 $$ 3x_2 \ \times \ 2x_3 $$
 3x_2 \ \times \ 2x_3

This is OK if you want superscripts or subscripts, but square roots are a little different. This uses a control sequence.

 $$ \sqrt{64} \ = \ 8 $$
 \sqrt{64} \ = \ 8

You can also take this a little further, but adding in a control character. You may ask a question like:

 $$ If \ \sqrt[n]{1024} \ = \ 4, \ what \ is \ the \ value \ of \ n? $$  
 If \ \sqrt[n]{1024} \ = \ 4, \ what \ is \ the \ value \ of \ n? 

Using these different commands allows you to develop equations like:

 $$ The \sqrt{64} \ \times \ 2 \ \times \ 4^3 \ = \ 1024 $$
 The \sqrt{64} \ \times \ 2 \ \times \ 4^3 \ = \ 1024

Superscripts, Subscripts and roots can also be noted in Matrices.


Fractions in TeX are actually simple, as long as you remember the rules.

 $$ \frac{numerator}{denominator} $$ which produces \frac{numerator}{denominator} .

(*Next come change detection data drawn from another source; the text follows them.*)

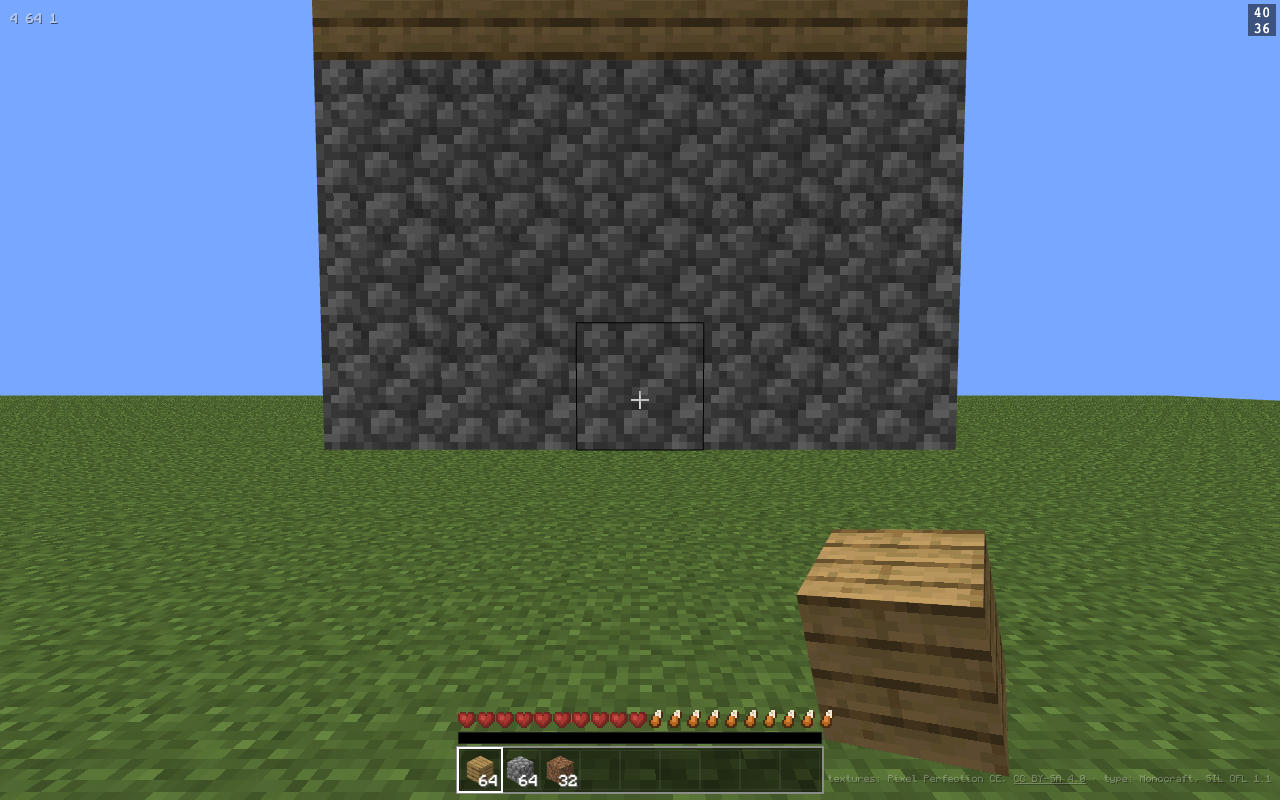
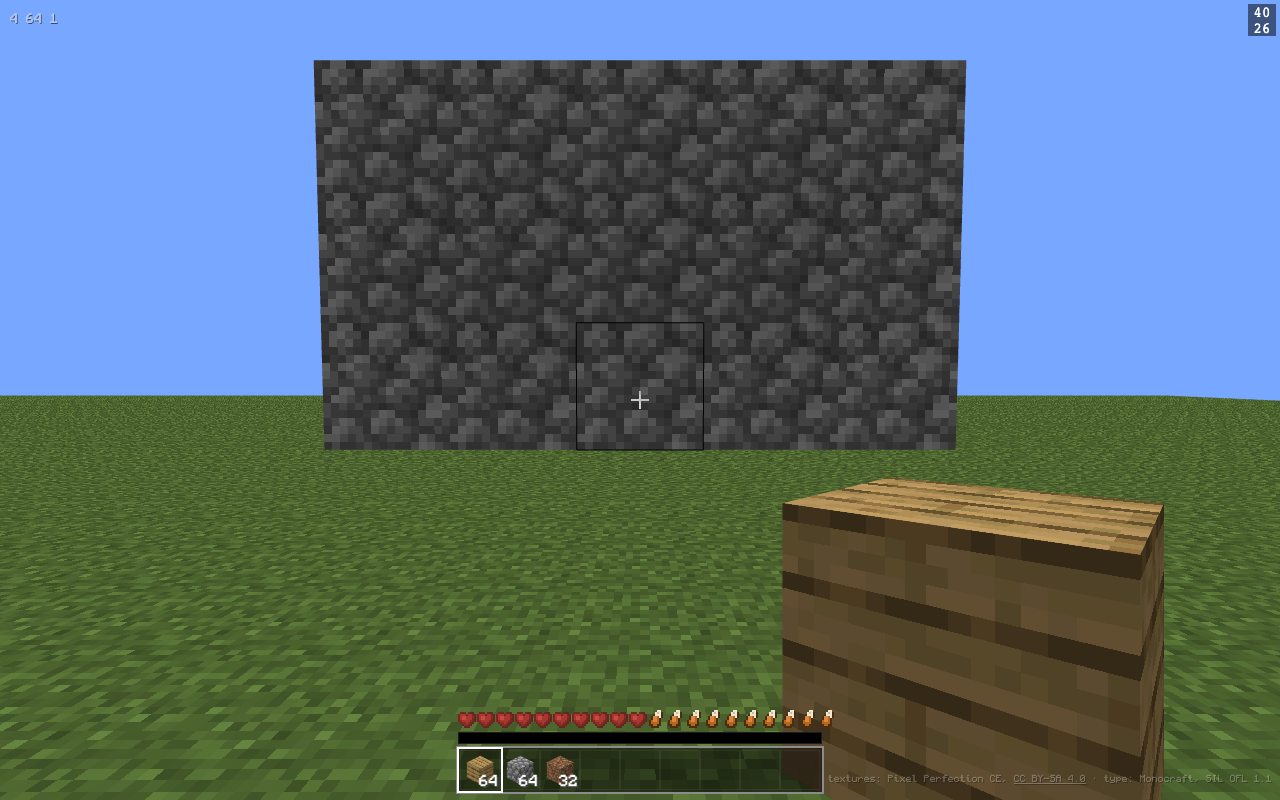
Fix held-item angle, sneak camera drop, and pointer lock re-entry
HELD ITEM. The rotation was hand-picked on all three axes, which is what made
the angle look wrong. Minecraft's own model, assets/minecraft/models/block/
block.json, gives "firstperson_righthand" as rotation [0, 45, 0] -- yaw only,
no pitch or roll. Now uses that, at a larger scale. Its raw ItemInHandRenderer
offsets (0.56, -0.52, -0.72) assume Minecraft's separate hand projection and
put the block half off-screen here, so the placement keeps Minecraft's framing
adapted to this projection.

SNEAK. It was already hold-not-toggle, and now measurably is: eye 1.62 and
speed 4.317 standing, 1.27 and 1.295 while Shift is held, both restored on
release. What was missing is why it FELT like a toggle -- there was no visual
feedback at all, so speed was the only cue. Minecraft drops the camera 0.35
blocks when sneaking (eye 1.62 -> 1.27), eased over a few ticks. Same root
cause as sprint feeling broken without its FOV kick.

The drop is applied to noa's cameraTarget follow offset rather than to the
player body, so it cannot desync from collision.

POINTER LOCK. Closing the menu left a live OS cursor over a menu-less world
until you clicked again. Browsers impose a cooldown (~1.25s in Chrome) after
the USER presses Escape to exit pointer lock, during which requestPointerLock
is silently rejected. Now retries until it takes, with a click as backstop.

That fix exposed a second bug: a FAILED lock request also emits
[…]

Changed region(s): [[0.5938, 0.5938, 0.9062, 1.0], [0.2188, 0.0, 0.7812, 0.0938]]

diff --git a/src/heldItem.js b/src/heldItem.js
@@ -23,20 +23,25 @@ import { BLOCK_BY_ID } from './blocks.js'
  */
 
 /*
- * Where the block sits in camera space, and how big it is.
+ * Minecraft's own numbers, not guesses.
  *
- * These two are coupled: apparent size is roughly SCALE/z, so the pair is
- * chosen to hold the on-screen size while pushing the cube AWAY from the eye.
- * Distance matters independently of size because Minecraft renders its
- * viewmodel through a narrower FOV than the world; we can't easily do that
- * with a camera-parented mesh, and a cube held very close to a wide-FOV
- * camera splays out with obvious perspective distortion. Moving it back and
- * scaling it up trades that distortion away for free.
+ * The placement comes from ItemInHandRenderer, which translates the held item
+ * by (0.56, -0.52, -0.72) for the right hand. Minecraft's -Z is forward while
+ * Babylon's +Z is, hence the flipped sign on z.
  *
- * x and y scale with z so the block stays pinned in the lower-right corner.
+ * The rotation comes from the vanilla model assets/minecraft/models/block/
+ * block.json, whose "firstperson_righthand" display transform is
+ * rotation [0, 45, 0]. Yaw only -- no pitch, no roll. Earlier this had a
+ * hand-picked tilt on all three axes, which is what made the angle wrong.
+//
+ * Minecraft's raw offsets assume its own hand projection, which is set up
+ * separately from the world camera; dropped straight into ours the block
+ * sits half off the bottom-right corner. These keep Minecraft's rotation and
+ * relative framing but are pulled in to sit correctly in this projection.
  */
-const REST = { x: 0.70, y: -0.61, z: 1.50 }
-const SCALE = 0.40
+const REST = { x: 0.42, y: -0.30, z: 0.72 }
+const SCALE = 0.34
+const YAW = Math.PI / 4   // the 45 degrees from block.json
 
 export function installHeldItem(noa, inventory) {
   const scene = noa.rendering.getScene()
@@ -132,12 +137,13 @@ export function installHeldItem(noa, inventory) {
     const by = Math.abs(Math.sin(bobPhase)) * -0.026 * bobAmount
 
     // Minecraft's swing is an arc: the item dips and rotates, then returns.
+    // These deltas ride on top of the base transform rather than replacing it.
     const s = Math.sin(swing * Math.PI)
-    mesh.position.set(REST.x + bx - s * 0.12, REST.y + by - s * 0.16, REST.z - s * 0.06)
+    mesh.position.set(REST.x + bx - s * 0.12, REST.y + by - s * 0.18, REST.z - s * 0.08)
     mesh.rotation.set(
-      -0.22 + s * 0.9,
-      0.55 - s * 0.35,
-      0.12 + Math.cos(bobPhase) * 0.02 * bobAmount,
+      s * 0.8,
+      YAW - s * 0.3,
+      Math.cos(bobPhase) * 0.02 * bobAmount,
     )
 
     // Minecraft hides the viewmodel in third person.

diff --git a/src/physics.js b/src/physics.js
@@ -28,6 +28,9 @@ export const MC = {
   PLAYER_HEIGHT: 1.8,
   PLAYER_WIDTH: 0.6,
   EYE_HEIGHT: 1.62,
+  // Minecraft's sneaking eye height. The 0.35 drop from 1.62 is what you see.
+  SNEAK_EYE_HEIGHT: 1.27,
+  SNEAK_HEIGHT: 1.5,
 
   // Fall damage begins after 3 blocks, then 1 half-heart per extra block.
   FALL_SAFE_BLOCKS: 3,
@@ -133,6 +136,18 @@ export function installSpeedModes(noa, move, survival) {
   let jumpWasDown = false
 
   /*
+   * Sneak camera drop. Minecraft's eye height is 1.62 standing and 1.27
+   * sneaking, a 0.35 block drop, and seeing the view dip is most of how
+   * sneaking reads as sneaking.
+   *
+   * noa points its camera at a separate `cameraTarget` entity that follows
+   * the player with a fixed offset, so the drop is a change to that offset
+   * rather than anything touching the player body.
+   */
+  const follow = noa.ents.getState(noa.camera.cameraTarget, 'followsEntity')
+  let eyeHeight = MC.EYE_HEIGHT
+
+  /*
    * Double-tap detection hangs off noa's keydown EVENT, not off polling
    * inputs.state each tick. A quick tap can begin and end entirely between
    * two ticks, so polling misses the first press outright and the double-tap
@@ -159,6 +174,12 @@ export function installSpeedModes(noa, move, survival) {
     move.maxSpeed = S.sneak ? MC.SNEAK_SPEED
       : sprinting ? MC.SPRINT_SPEED
       : MC.WALK_SPEED
+
+    // Minecraft eases this over a few ticks rather than snapping, which is
+    // what stops it reading as a glitch.
+    const targetEye = S.sneak ? MC.SNEAK_EYE_HEIGHT : MC.EYE_HEIGHT
+    eyeHeight += (targetEye - eyeHeight) * Math.min(1, (dt / 1000) * 14)
+    follow.offset[1] = eyeHeight
 
     // Ease the FOV rather than snapping it, the way Minecraft does.
     const targetFov = sprinting ? baseFov * SPRINT_FOV_MULT : baseFov

diff --git a/src/menu.js b/src/menu.js
@@ -31,6 +31,27 @@ const CONTROLS = [
   ['Esc', 'This menu'],
 ]
 
+/*
+ * Re-acquiring pointer lock after the menu closes.
+ *
+ * Browsers impose a cooldown (~1.25s in Chrome) after the USER presses Escape
+ * to exit pointer lock: requestPointerLock is silently rejected during it.
+ * That is the bug where closing the menu left a live OS cursor over a
+ * menu-less world until you clicked again.
+ *
+ * So: ask immediately, then keep asking until it takes. main.js also re-locks
+ * on any click as a backstop, since a click always carries fresh user
+ * activation.
+ */
+export function requestLockPersistently(noa) {
+  noa.container.setPointerLock(true)
+  let tries = 0
+  const timer = setInterval(() => {
+    if (noa.container.hasPointerLock || ++tries > 14) return clearInterval(timer)
+    noa.container.setPointerLock(true)
+  }, 150)
+}
+
 export function installMenu(noa, { inputLock, inventory, survival }) {
   const screen = document.getElementById('pause')
   const controls = document.getElementById('controls')
@@ -70,9 +91,7 @@ export function installMenu(noa, { inputLock, inventory, survival }) {
   backRow.className = 'button-row'
   backRow.appendChild(mkButton('Back to Game', () => {
     setOpen(false)
-    // Synchronously inside the click handler: browsers only grant pointer
-    // lock from a real user gesture.
-    noa.container.setPointerLock(true)
+    requestLockPersistently(noa)
   }, { wide: true }))
   buttonRows.appendChild(backRow)
 
@@ -125,7 +144,7 @@ export function installMenu(noa, { inputLock, inventory, survival }) {
     if (survival.dead) return
     if (!screen.classList.contains('hidden')) {
       setOpen(false)
-      noa.container.setPointerLock(true)
+      requestLockPersistently(noa)
     }
   })
 

diff --git a/src/main.js b/src/main.js
@@ -10,7 +10,7 @@ import { installInteraction, installHotbarControls } from './interact.js'
 import { installRespawn } from './respawn.js'
 import { installHUD } from './hud.js'
 import { createInputLock } from './inputLock.js'
-import { installMenu } from './menu.js'
+import { installMenu, requestLockPersistently } from './menu.js'
 import { installHeldItem } from './heldItem.js'
 import { installCrackOverlay } from './crackOverlay.js'
 import { installSky } from './sky.js'
@@ -145,7 +145,7 @@ inventory.add(ids.dirt, 32)
 const gameEl = document.getElementById('game')
 gameEl.addEventListener('mousedown', () => {
   if (inventory.open || menu.isOpen || survival.dead) return
-  if (!noa.container.hasPointerLock) noa.container.setPointerLock(true)
+  if (!noa.container.hasPointerLock) requestLockPersistently(noa)
 })
 
 // Keyboard events reach noa through its container, which has to be focused.
@@ -162,7 +162,16 @@ gameEl.focus()
  * lock deliberately, and without them each would immediately stack the pause
  * menu on top of itself.
  */
+let wasLocked = false
+noa.container.on('gainedPointerLock', () => { wasLocked = true })
+
 noa.container.on('lostPointerLock', () => {
+  // Only a real locked -> unlocked transition should open the menu. A FAILED
+  // lock request also emits this, so without the guard the retry loop that
+  // works around Chrome's post-Escape cooldown would keep popping the menu
+  // back open while it retried.
+  if (!wasLocked) return
+  wasLocked = false
   if (inventory.open || survival.dead || menu.isOpen) return
   menu.open()
 })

This can be given as:

 \frac{5}{10} \ is \ equal \ to \ \frac{1}{2}.

This is entered as:

 $$ \frac{5}{10} \ is \ equal \ to \ \frac{1}{2}.$$

With fractions (as with other commands) the curly brackets can be nested so that for example you can implement negative exponents in fractions. As you can see,

 $$\frac {5^{-2}}{3}$$ will produce \frac {5^{-2}}{3}
 $$\left(\frac{3}{4}\right)^{-3}$$ will produce \left(\frac{3}{4}\right)^{-3}  and
 $$\frac{3}{4^{-3}}$$ will produce  \frac{3}{4^{-3}} 
 You likely do not want to use $$\frac{3}{4}^{-3}$$ as it produces \frac{3}{4}^{-3}

You can also use fractions and negative exponents in Matrices.


As students advance through Maths, they come into contact with brackets. Algebraic notation depends heavily on brackets. The usual keyboard values of ( and ) are useful, for example:

  d = 2 \ \times \ (4 \ - \ j)

This is written as:

 $$ d = 2 \ \times \ (4 \ - \ j) $$

Usually, these brackets are enough for most formulae but they will not be in some circumstances. Consider this:

 4x^3 \ + \ (x \ + \ \frac{42}{1 + x^4}) 

Is OK, but try it this way:

 4x^3 \ + \ \left(x \ + \ \frac{42}{1 + x^4}\right) 

This can be achieved by:

 $$ 4x^3 \ + \ \left(x \ + \ \frac{42}{1 + x^4}\right) $$

A simple change using the \left( and \right) symbols instead. Note the actual bracket is both named and presented. Brackets are almost essential in Matrices.


The Ellipsis is a simple code:

 x_1, \ x_2, \ \ldots, \ x_n 

Written like:

 $$ x_1, \ x_2, \ \ldots, \ x_n  $$

A more practical application could be:


 "Add together all the numbers from 1 \ldots 38.
 What is an elegant and simple solution to this problem?
 Can you create an algebraic function to explain this solution?
 Will your solution work for all numbers?"

Answer: The question uses an even number to demonstrate a mathematical process and generate an algebraic formula.

Part 1: Part 2. Part 3.

1. \ 1 \ + \ 38 \ = \ 39

2. \ 2 \ + \ 37 \ = \ 39

3. \ 3 \ + \ 36 \ = \ 39


19. 19 \ + \ 20 \ = \ 39

\therefore x \ = \ 39 \ \times \ 19

\therefore x \ = \ 741

An algebraic function might read something like:

t = (1 + n) \times n/2

Where t = total and n = the last number.

The solution is that, using the largest and the smallest numbers, the numbers are added and then multiplied by the number of different combinations to produce the same result adding the first and last numbers.

The answer must depend on the number, \frac{n}{2} being a whole number. Therefore, the solution will not work for an odd range of numbers, only an even range.

See Also